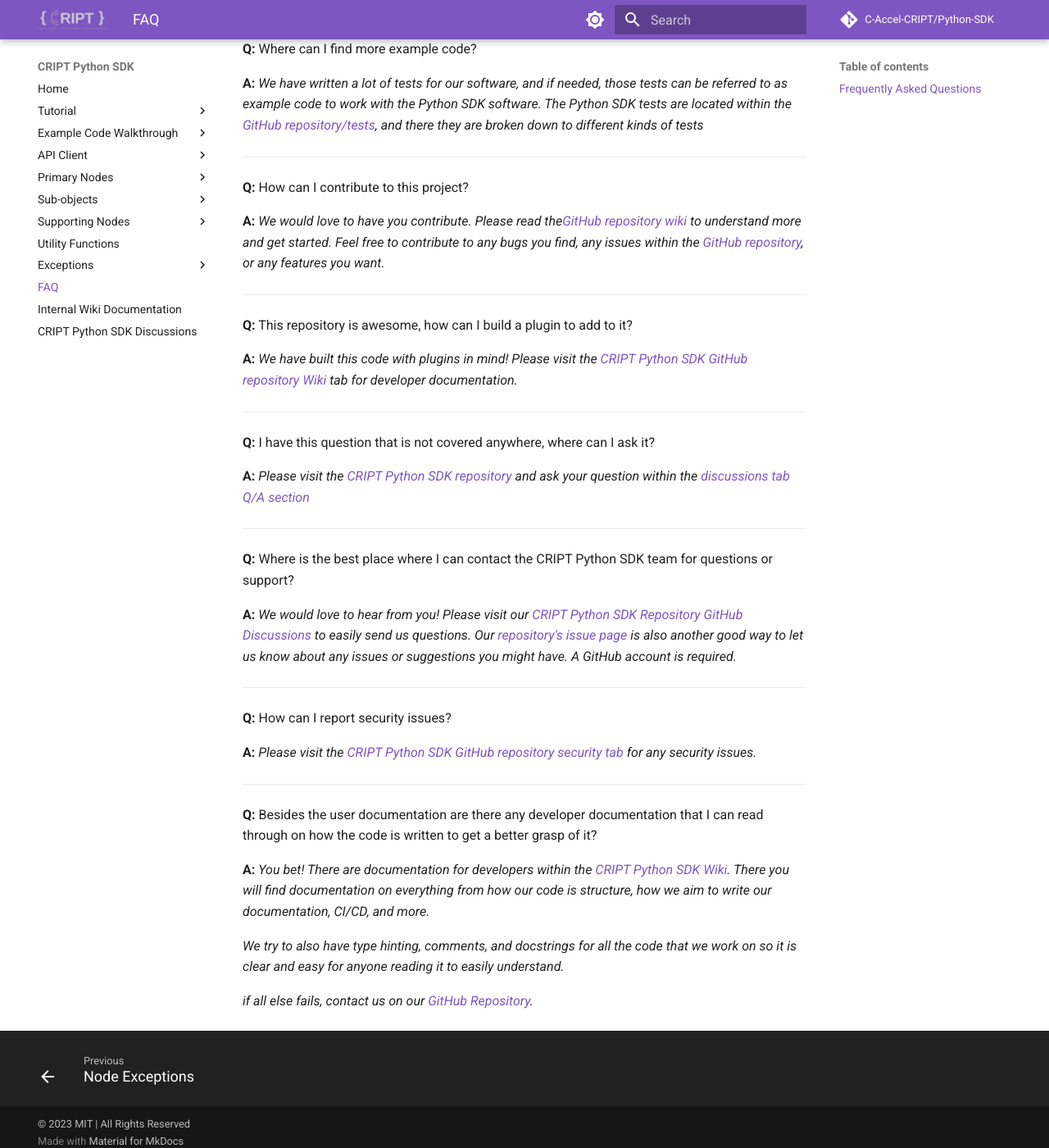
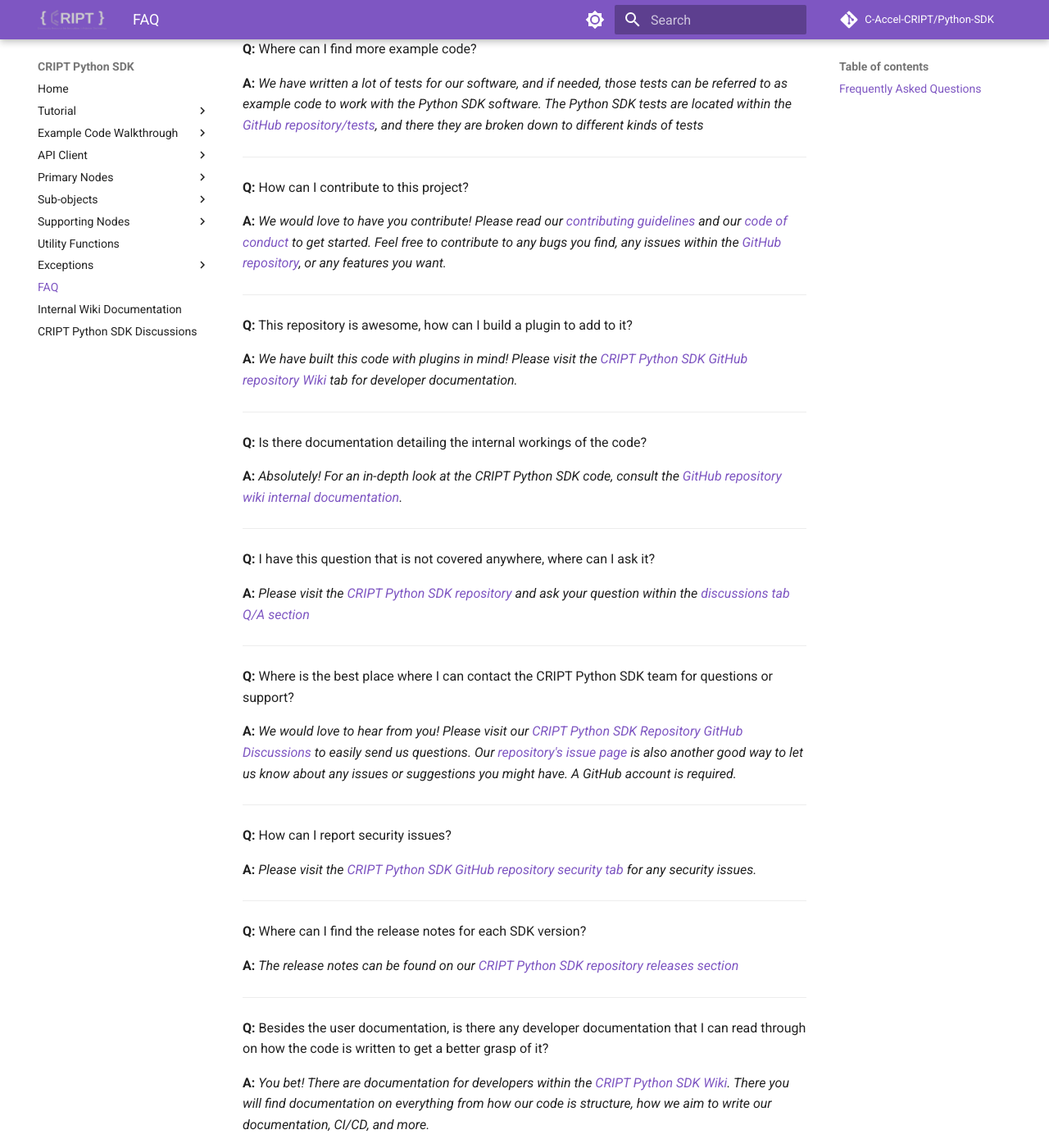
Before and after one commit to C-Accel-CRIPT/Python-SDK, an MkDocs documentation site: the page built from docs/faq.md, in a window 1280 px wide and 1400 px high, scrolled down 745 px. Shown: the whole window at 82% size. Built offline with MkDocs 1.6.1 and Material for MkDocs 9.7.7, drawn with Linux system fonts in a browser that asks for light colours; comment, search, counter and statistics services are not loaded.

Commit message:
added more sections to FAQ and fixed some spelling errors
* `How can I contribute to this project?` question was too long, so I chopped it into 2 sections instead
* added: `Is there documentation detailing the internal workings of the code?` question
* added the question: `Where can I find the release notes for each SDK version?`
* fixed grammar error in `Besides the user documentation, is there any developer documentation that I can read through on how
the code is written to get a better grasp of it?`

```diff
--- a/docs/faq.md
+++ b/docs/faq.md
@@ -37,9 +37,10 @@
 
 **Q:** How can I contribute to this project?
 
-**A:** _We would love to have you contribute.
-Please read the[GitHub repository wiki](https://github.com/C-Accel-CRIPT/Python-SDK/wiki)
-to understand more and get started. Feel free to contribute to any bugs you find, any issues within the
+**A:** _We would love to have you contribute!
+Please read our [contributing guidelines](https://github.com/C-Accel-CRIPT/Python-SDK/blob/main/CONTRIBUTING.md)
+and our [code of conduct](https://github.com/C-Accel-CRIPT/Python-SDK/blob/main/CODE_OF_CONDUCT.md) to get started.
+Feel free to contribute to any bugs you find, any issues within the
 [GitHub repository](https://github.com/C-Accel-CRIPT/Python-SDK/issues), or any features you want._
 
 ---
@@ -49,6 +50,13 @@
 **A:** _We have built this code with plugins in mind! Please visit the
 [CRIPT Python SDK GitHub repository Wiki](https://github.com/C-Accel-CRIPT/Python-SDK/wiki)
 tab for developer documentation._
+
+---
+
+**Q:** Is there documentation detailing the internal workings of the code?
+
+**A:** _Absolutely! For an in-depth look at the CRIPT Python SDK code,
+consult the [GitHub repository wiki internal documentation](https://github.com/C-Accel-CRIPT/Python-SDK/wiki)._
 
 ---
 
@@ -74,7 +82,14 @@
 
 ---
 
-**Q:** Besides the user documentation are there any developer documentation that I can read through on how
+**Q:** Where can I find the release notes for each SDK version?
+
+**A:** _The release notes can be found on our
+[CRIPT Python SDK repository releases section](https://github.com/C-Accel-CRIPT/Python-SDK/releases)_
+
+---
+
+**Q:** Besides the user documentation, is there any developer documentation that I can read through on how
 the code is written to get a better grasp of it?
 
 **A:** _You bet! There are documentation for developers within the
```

Prompt.
Each line above is to be duplicated exactly, and the pictures are to be omitted.

Answer to this task.
Before and after one commit to C-Accel-CRIPT/Python-SDK, an MkDocs documentation site: the page built from docs/faq.md, in a window 1280 px wide and 1400 px high, scrolled down 745 px. Shown: the whole window at 82% size. Built offline with MkDocs 1.6.1 and Material for MkDocs 9.7.7, drawn with Linux system fonts in a browser that asks for light colours; comment, search, counter and statistics services are not loaded.

Commit message:
added more sections to FAQ and fixed some spelling errors
* `How can I contribute to this project?` question was too long, so I chopped it into 2 sections instead
* added: `Is there documentation detailing the internal workings of the code?` question
* added the question: `Where can I find the release notes for each SDK version?`
* fixed grammar error in `Besides the user documentation, is there any developer documentation that I can read through on how
the code is written to get a better grasp of it?`

```diff
--- a/docs/faq.md
+++ b/docs/faq.md
@@ -37,9 +37,10 @@
 
 **Q:** How can I contribute to this project?
 
-**A:** _We would love to have you contribute.
-Please read the[GitHub repository wiki](https://github.com/C-Accel-CRIPT/Python-SDK/wiki)
-to understand more and get started. Feel free to contribute to any bugs you find, any issues within the
+**A:** _We would love to have you contribute!
+Please read our [contributing guidelines](https://github.com/C-Accel-CRIPT/Python-SDK/blob/main/CONTRIBUTING.md)
+and our [code of conduct](https://github.com/C-Accel-CRIPT/Python-SDK/blob/main/CODE_OF_CONDUCT.md) to get started.
+Feel free to contribute to any bugs you find, any issues within the
 [GitHub repository](https://github.com/C-Accel-CRIPT/Python-SDK/issues), or any features you want._
 
 ---
@@ -49,6 +50,13 @@
 **A:** _We have built this code with plugins in mind! Please visit the
 [CRIPT Python SDK GitHub repository Wiki](https://github.com/C-Accel-CRIPT/Python-SDK/wiki)
 tab for developer documentation._
+
+---
+
+**Q:** Is there documentation detailing the internal workings of the code?
+
+**A:** _Absolutely! For an in-depth look at the CRIPT Python SDK code,
+consult the [GitHub repository wiki internal documentation](https://github.com/C-Accel-CRIPT/Python-SDK/wiki)._
 
 ---
 
@@ -74,7 +82,14 @@
 
 ---
 
-**Q:** Besides the user documentation are there any developer documentation that I can read through on how
+**Q:** Where can I find the release notes for each SDK version?
+
+**A:** _The release notes can be found on our
+[CRIPT Python SDK repository releases section](https://github.com/C-Accel-CRIPT/Python-SDK/releases)_
+
+---
+
+**Q:** Besides the user documentation, is there any developer documentation that I can read through on how
 the code is written to get a better grasp of it?
 
 **A:** _You bet! There are documentation for developers within the
```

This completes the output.